The only thing I love more than books are books about other books.

Jasper Fforde obviously shares my feelings; he has created two series with a distinctive literary bent, one following the adventures of Literary Detective Thursday Next, the other called ‘The Nursery Crimes’. Both involve the intermingling of fictional and, er, differently fictional characters. ‘The Eyre Affair’ is Fforde’s debut novel and the first in his Thursday Next series.

What’s it about?

In an alternative 1985, the Crimean war never ended, literature is incredibly popular and Acheron Hades, super villain, is kidnapping characters from major works of fiction to hold them for ransom.

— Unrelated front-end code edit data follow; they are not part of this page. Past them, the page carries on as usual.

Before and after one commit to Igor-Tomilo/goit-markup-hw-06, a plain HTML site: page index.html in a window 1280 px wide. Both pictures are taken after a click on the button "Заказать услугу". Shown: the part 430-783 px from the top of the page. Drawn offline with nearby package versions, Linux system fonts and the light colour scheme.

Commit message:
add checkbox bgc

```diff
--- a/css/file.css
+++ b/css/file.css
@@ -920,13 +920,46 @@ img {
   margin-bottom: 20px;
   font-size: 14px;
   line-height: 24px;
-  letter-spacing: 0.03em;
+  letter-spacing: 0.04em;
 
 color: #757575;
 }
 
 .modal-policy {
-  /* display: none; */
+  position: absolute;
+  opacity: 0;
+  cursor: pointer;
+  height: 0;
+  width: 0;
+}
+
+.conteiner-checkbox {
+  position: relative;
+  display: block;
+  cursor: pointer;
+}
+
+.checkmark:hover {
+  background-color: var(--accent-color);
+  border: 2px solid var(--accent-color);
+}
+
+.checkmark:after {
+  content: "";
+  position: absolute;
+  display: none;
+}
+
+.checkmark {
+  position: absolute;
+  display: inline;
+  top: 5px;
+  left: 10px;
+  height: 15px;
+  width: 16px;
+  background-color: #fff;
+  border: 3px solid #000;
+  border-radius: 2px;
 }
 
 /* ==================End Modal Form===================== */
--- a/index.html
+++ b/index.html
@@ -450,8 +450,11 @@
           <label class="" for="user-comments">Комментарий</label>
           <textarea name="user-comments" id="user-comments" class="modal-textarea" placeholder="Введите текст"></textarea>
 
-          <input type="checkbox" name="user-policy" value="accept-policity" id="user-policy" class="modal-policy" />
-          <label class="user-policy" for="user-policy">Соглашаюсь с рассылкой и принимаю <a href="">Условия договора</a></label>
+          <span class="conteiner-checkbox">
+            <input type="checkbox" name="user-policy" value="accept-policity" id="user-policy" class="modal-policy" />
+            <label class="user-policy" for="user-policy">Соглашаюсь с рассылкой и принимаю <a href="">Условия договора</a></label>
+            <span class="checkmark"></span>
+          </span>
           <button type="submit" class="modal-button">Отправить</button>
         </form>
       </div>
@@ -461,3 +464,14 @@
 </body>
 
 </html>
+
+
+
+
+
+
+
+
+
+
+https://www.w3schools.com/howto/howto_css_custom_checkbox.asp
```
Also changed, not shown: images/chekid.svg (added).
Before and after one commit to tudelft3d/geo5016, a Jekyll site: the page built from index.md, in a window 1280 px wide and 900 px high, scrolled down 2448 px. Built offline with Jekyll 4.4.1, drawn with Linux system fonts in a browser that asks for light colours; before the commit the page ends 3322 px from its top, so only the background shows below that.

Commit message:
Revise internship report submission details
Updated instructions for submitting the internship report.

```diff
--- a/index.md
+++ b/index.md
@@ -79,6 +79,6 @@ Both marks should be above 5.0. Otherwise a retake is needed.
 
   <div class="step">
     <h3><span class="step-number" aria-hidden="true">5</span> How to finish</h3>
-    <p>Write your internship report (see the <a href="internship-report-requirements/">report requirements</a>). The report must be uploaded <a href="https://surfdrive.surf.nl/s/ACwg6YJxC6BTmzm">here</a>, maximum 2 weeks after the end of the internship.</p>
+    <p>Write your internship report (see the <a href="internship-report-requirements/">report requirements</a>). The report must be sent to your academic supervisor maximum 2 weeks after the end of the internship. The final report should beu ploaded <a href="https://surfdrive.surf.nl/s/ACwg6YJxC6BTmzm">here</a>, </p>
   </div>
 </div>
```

Thursday Next, experienced Special Operations officer and owner of a version 1.2 Dodo, has sworn to prevent crimes against literature. Plus, Hades was once her literature professor so she can identify him to more senior officers. While trying to rescue Jane, destroy Hades and halt the Crimean war, can she also persuade ex-fiancĂ© Landen Park-Laine to marry her and work out who actually wrote Shakespeare’s plays?

What’s it like?

It’s both ridiculous and delightful, often at once. Fforde creates a world that is strikingly similar and dissimilar to our own: Wales is a slightly hostile Republic, information is available on both a need-to-know and who-you-know basis, and young boys swap cards with literary characters rather than than Pokemon. Taken on one level, this is is simply an enjoyably daft story; on another level it serves excellent satire, mixing high and low-brow humour in a Monty Pythonesque manner.

This is a treasure trove of literary allusions for the bookish.

Key players in the book include the Goliath Corporation: a mega company with fingers in every pie – including defence contracts – who wield great power in governmental decisions, often from key (unelected) advisory roles. Hmm. Sound at all familiar? Their main representative  is called Jack Schitt. Yes, it’s very childish. And yes, he is a bit. Fforde isn’t done having fun. A very minor character who works in the LiteraTec department is called Paige Turner. If this sort of thing irritates you, Fforde’s mix of the sophisticated and the just plain mad might not work for you. It’s not my preferred type of humour, but there’s plenty more to ‘The Eyre Affair’.

Most obviously, this is a treasure trove of literary allusions for the bookish. Instead of being bothered by Jehovah’s Witnesses, Thursday is door stepped by a Baconite: fans of Francis Bacon who believe he wrote the plays attributed to Shakespeare and feel compelled to spread the word.  This commitment makes perfect sense in a world where, rather than place coins into pop machines in diners, pedestrians can pop their pennies into Will-Speak machines to hear extracts from the Bard’s plays declaimed aloud.

Fforde has been justly compared to Lewis Carroll, Douglas Adams and George Orwell, and shades of all these fine writers are present.

At the crux of it all, of course, is Jane Eyre. It’s tempting to think that a familiarity with BrontĂ«’s original text would be helpful here, but it’s really not necessary. In a rather obvious ploy (although this can’t be considered a criticism in such a ‘meta’ text) Thursday explains the plot to a fellow LiteraTec who has never quite found the time to read it. There’s subsequently a lovely twist, but it’s open to all readers, even those with no knowledge of the original text, if they’ve been paying attention to the role played by Thursday’s father, a ChronoGuard whose face can stop a clock (yes, this book also involves time travel). I am very familiar with ‘Jane Eyre’ which meant I gained perhaps an extra frisson of enjoyment from the whole scenario – ooh, that’s Mr Rochester! – but I really don’t think ignorance would be a great hindrance here.

A minor discordant note for me was Thursday’s relationship with her ex-fiancĂ© Landen. I just didn’t care. I don’t think Fforde really expects you to care either; it just gives him a convenient way to give the book a structured conclusion. Personally, I’d rather there was more literary daring-do and a touch less romance, especially because it seems we can’t have books with strong central female characters who just aren’t interested in men and marriage. That said, the Landen-Thursday thread is just one of many and I’m sure most readers would find it mildly sweet.

Final thoughts

Fforde has been justly compared to Lewis Carroll, Douglas Adams and George Orwell, and shades of all these fine writers are present. His originality is at once childish and sophisticated, fun and clever. I have read this book several times since I first bought it and it is equally good each time, perhaps because vaguely remembering the plot doesn’t detract in the slightest from the ingenuity of the style. A bit like sugar, a little madcap fun can go a long way, and it might be easier to retain a sense of amusement if the book is read a few chapters at a time, rather than devouring it in one sitting. Highly recommended.

‘The Eyre Affair’
Jasper Fforde
Hodder, 2001, paperback